(Work to be completed): Which of the lines below include the word "IconButton"? Pull each one out.

(Data extracted from a collection):

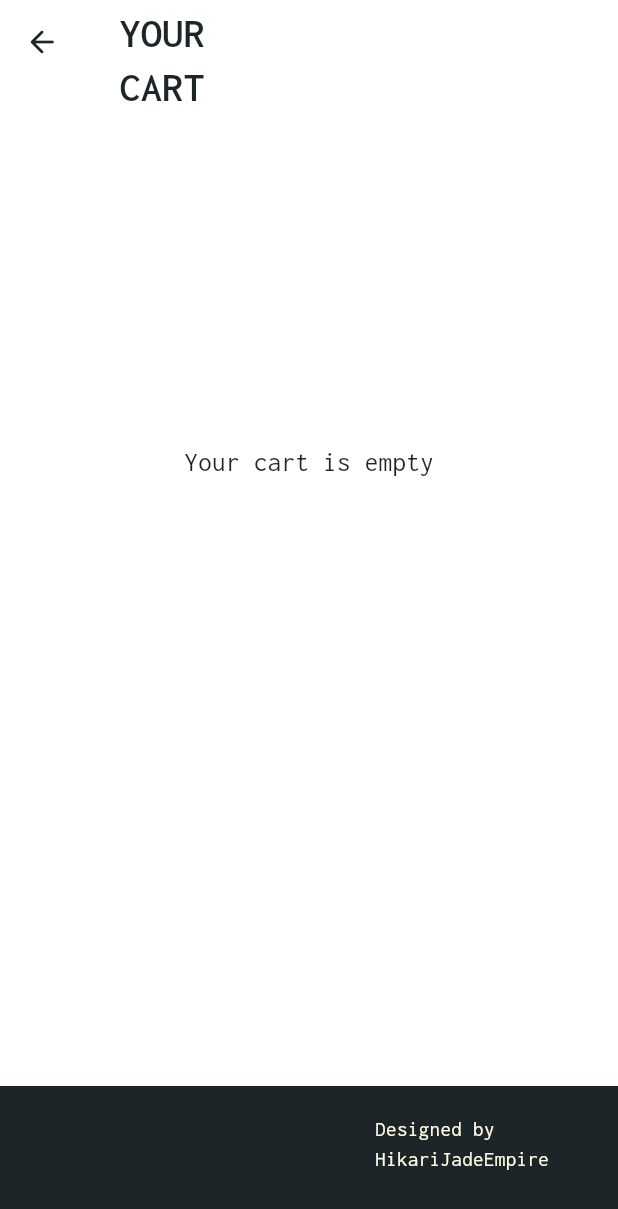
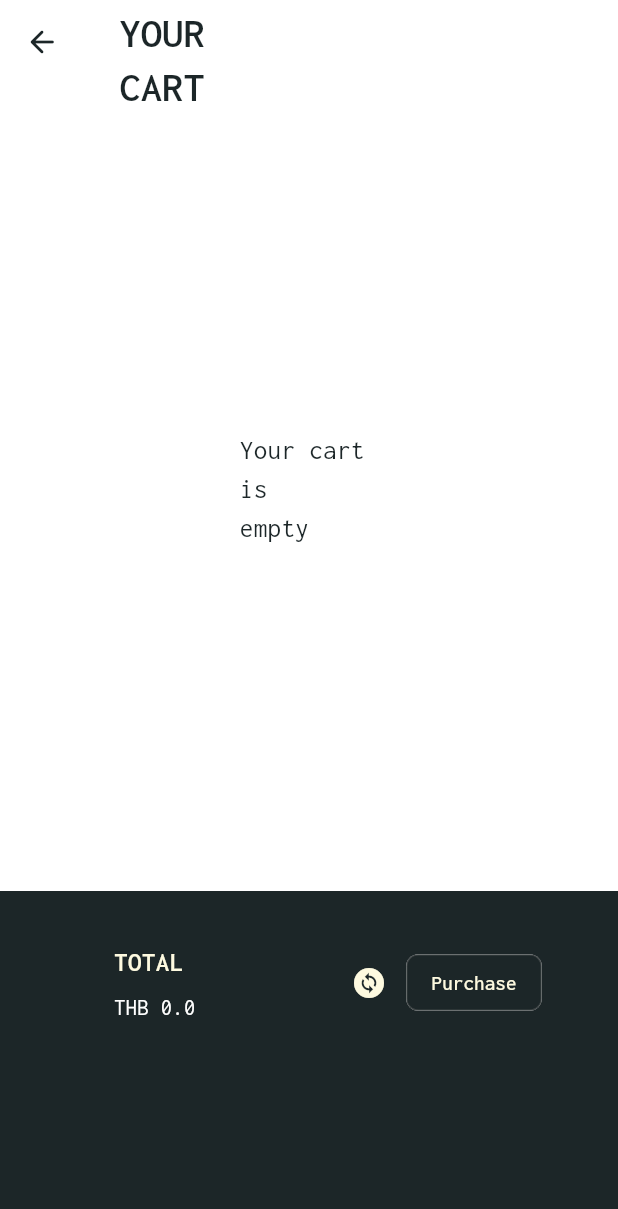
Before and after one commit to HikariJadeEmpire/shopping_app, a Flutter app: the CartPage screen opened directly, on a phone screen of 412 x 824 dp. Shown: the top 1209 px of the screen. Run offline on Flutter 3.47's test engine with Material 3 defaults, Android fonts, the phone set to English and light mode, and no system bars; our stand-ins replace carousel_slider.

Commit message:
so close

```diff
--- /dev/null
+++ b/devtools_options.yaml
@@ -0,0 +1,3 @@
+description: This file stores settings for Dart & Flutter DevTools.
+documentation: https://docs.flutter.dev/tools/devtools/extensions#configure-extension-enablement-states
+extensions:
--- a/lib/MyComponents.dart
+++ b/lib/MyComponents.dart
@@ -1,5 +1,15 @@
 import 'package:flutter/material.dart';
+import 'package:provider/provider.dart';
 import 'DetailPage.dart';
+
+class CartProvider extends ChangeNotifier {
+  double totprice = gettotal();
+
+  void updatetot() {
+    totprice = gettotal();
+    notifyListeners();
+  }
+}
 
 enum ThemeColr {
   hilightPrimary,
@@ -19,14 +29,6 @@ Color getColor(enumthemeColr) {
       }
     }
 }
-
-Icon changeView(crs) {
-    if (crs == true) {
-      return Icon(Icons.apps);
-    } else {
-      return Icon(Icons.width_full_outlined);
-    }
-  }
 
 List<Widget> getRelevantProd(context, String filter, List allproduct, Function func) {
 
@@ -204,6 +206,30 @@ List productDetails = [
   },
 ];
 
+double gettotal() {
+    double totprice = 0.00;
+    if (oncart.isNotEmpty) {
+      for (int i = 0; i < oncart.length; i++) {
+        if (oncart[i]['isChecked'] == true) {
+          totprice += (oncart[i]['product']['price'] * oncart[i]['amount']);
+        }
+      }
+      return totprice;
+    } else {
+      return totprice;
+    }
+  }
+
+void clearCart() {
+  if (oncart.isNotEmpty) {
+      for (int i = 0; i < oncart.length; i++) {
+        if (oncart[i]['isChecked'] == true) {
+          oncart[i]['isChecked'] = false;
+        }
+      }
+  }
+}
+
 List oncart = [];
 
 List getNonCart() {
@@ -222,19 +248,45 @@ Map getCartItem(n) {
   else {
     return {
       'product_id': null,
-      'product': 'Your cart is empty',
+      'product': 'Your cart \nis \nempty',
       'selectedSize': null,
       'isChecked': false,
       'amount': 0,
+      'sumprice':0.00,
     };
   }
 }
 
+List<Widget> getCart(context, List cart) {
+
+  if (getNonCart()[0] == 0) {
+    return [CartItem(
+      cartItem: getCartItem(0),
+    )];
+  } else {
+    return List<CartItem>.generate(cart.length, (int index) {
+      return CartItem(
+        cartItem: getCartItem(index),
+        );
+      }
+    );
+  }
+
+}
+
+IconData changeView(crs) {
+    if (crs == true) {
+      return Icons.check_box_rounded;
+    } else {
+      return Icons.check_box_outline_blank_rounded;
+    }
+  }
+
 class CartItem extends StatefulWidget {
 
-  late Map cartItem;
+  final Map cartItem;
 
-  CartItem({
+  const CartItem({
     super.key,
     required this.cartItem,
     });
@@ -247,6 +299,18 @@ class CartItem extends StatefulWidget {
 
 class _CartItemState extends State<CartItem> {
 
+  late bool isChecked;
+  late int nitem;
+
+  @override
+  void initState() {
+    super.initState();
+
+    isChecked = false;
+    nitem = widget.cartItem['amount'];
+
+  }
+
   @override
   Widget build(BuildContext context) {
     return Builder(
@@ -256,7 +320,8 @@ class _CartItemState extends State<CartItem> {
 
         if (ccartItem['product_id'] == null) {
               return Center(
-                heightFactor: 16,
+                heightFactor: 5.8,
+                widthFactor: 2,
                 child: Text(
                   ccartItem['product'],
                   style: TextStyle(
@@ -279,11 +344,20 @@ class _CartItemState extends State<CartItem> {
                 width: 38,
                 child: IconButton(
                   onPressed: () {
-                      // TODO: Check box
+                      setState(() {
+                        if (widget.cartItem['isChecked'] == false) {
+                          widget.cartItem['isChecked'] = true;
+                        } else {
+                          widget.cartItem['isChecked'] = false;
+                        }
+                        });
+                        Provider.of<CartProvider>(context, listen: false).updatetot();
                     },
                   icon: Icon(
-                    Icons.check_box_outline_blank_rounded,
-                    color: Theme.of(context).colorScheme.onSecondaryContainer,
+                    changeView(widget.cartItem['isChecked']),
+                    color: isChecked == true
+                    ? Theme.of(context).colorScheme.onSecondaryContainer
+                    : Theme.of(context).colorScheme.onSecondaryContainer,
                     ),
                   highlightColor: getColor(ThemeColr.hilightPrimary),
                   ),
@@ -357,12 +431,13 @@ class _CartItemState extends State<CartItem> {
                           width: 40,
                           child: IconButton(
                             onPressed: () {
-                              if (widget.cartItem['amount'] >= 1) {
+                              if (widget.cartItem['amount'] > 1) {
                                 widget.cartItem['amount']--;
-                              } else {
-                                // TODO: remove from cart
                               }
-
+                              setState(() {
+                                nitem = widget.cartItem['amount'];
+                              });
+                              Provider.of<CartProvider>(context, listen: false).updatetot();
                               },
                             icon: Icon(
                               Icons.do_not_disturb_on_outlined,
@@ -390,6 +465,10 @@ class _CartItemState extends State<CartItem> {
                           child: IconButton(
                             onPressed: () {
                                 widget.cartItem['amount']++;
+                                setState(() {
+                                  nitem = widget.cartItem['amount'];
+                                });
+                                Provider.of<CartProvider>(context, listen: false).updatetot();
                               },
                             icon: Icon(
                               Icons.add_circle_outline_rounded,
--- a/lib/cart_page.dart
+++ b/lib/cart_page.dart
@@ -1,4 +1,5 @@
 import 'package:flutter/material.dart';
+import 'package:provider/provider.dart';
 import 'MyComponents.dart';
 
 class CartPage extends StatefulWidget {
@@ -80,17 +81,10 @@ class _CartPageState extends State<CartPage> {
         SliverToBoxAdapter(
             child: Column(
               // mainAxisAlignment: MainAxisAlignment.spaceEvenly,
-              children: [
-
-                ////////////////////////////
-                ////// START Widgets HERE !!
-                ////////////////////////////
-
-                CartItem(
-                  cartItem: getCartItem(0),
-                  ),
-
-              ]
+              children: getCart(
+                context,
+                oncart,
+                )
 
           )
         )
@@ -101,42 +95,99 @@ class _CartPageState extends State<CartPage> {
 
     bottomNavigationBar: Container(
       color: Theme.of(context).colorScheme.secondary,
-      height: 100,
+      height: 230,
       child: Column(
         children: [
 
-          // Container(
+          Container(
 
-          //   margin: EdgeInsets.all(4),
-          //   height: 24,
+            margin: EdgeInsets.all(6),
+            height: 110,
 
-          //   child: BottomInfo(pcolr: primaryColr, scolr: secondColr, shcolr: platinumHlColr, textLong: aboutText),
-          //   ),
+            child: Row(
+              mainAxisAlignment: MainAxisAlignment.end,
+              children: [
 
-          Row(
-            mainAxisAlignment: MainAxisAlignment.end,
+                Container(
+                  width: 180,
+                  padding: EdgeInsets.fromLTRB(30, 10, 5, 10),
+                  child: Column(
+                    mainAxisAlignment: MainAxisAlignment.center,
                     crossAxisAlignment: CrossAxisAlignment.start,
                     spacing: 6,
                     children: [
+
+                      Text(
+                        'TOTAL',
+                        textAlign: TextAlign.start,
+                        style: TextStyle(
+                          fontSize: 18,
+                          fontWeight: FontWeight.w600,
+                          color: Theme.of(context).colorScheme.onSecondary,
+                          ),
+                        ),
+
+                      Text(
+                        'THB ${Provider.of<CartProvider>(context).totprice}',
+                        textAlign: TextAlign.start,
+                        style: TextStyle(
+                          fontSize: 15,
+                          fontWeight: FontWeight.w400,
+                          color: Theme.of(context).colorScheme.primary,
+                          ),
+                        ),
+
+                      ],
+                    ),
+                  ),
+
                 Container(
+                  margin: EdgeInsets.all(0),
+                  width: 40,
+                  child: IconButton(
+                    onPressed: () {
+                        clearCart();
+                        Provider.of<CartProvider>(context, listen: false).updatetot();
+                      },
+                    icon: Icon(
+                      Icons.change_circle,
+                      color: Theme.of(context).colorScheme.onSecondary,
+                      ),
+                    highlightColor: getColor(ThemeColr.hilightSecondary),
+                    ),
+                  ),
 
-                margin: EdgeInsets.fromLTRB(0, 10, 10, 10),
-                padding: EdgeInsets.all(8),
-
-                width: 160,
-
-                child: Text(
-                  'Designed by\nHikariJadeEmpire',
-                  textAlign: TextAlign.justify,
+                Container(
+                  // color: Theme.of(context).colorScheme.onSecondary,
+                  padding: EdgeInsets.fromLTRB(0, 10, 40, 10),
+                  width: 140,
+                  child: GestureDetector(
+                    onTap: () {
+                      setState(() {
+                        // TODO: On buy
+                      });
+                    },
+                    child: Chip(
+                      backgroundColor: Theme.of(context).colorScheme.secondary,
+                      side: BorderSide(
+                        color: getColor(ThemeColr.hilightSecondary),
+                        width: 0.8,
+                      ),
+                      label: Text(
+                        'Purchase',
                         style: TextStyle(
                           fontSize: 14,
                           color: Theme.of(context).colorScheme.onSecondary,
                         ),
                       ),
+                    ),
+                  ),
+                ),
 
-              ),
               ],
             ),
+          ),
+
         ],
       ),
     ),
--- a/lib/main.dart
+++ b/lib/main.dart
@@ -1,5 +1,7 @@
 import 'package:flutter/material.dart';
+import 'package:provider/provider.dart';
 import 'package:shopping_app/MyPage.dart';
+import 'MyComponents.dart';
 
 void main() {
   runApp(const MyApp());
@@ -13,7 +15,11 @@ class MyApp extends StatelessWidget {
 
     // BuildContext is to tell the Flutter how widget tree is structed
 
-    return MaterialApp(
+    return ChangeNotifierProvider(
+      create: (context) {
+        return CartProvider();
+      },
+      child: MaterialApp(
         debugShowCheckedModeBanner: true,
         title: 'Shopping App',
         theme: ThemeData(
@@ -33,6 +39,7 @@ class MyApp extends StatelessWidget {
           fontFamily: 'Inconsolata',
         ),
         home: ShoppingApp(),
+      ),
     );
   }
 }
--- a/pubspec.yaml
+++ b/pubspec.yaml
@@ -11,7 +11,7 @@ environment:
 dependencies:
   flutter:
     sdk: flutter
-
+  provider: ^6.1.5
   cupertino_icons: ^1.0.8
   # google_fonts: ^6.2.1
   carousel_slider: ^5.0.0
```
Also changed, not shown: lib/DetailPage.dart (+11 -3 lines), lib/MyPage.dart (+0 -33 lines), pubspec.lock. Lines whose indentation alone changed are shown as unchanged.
---
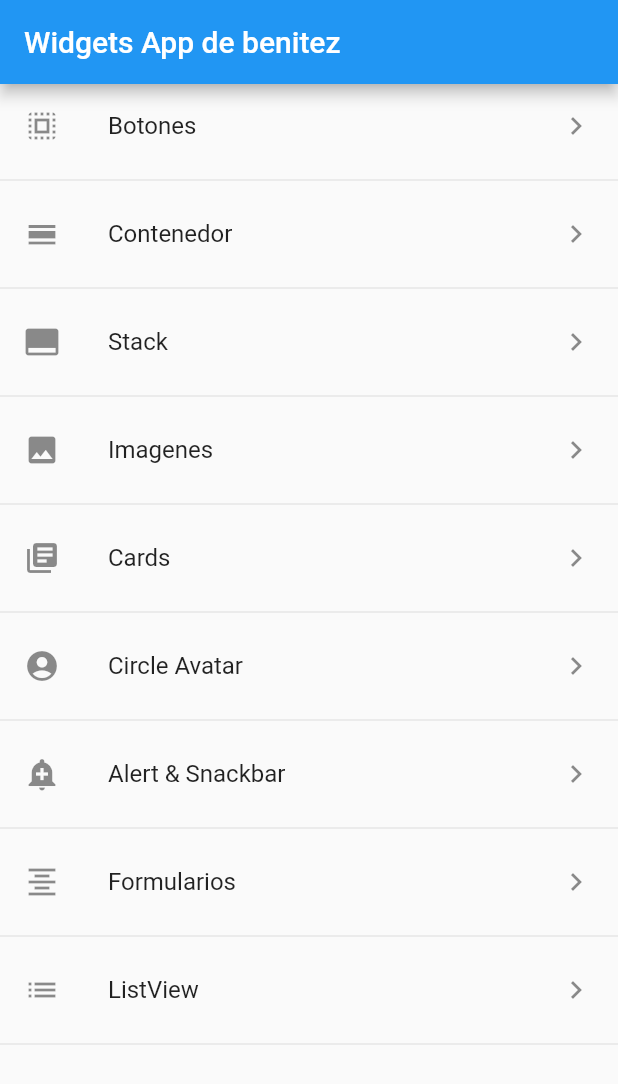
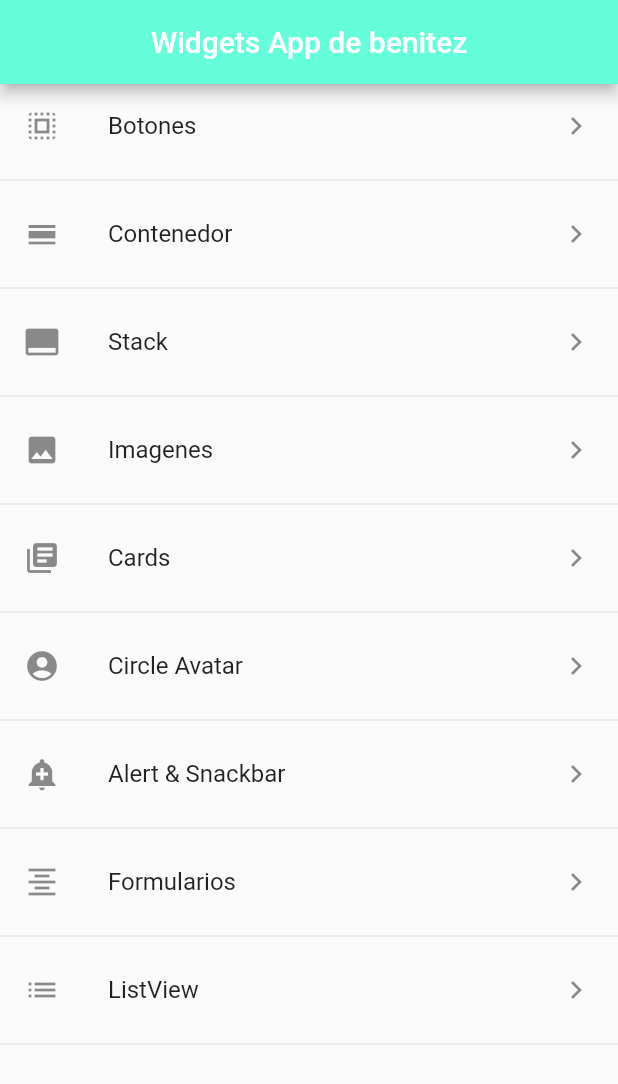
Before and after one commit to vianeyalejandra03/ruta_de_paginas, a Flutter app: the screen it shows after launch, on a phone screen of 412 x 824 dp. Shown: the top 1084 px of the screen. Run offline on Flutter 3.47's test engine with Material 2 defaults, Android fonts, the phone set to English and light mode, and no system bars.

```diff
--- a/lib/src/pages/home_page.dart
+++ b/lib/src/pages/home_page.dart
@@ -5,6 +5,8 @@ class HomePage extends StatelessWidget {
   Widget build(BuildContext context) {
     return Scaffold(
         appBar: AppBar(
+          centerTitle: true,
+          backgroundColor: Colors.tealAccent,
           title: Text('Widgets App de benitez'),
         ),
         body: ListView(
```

(Result):
                 child: IconButton(
                           child: IconButton(
                           child: IconButton(
+                  child: IconButton(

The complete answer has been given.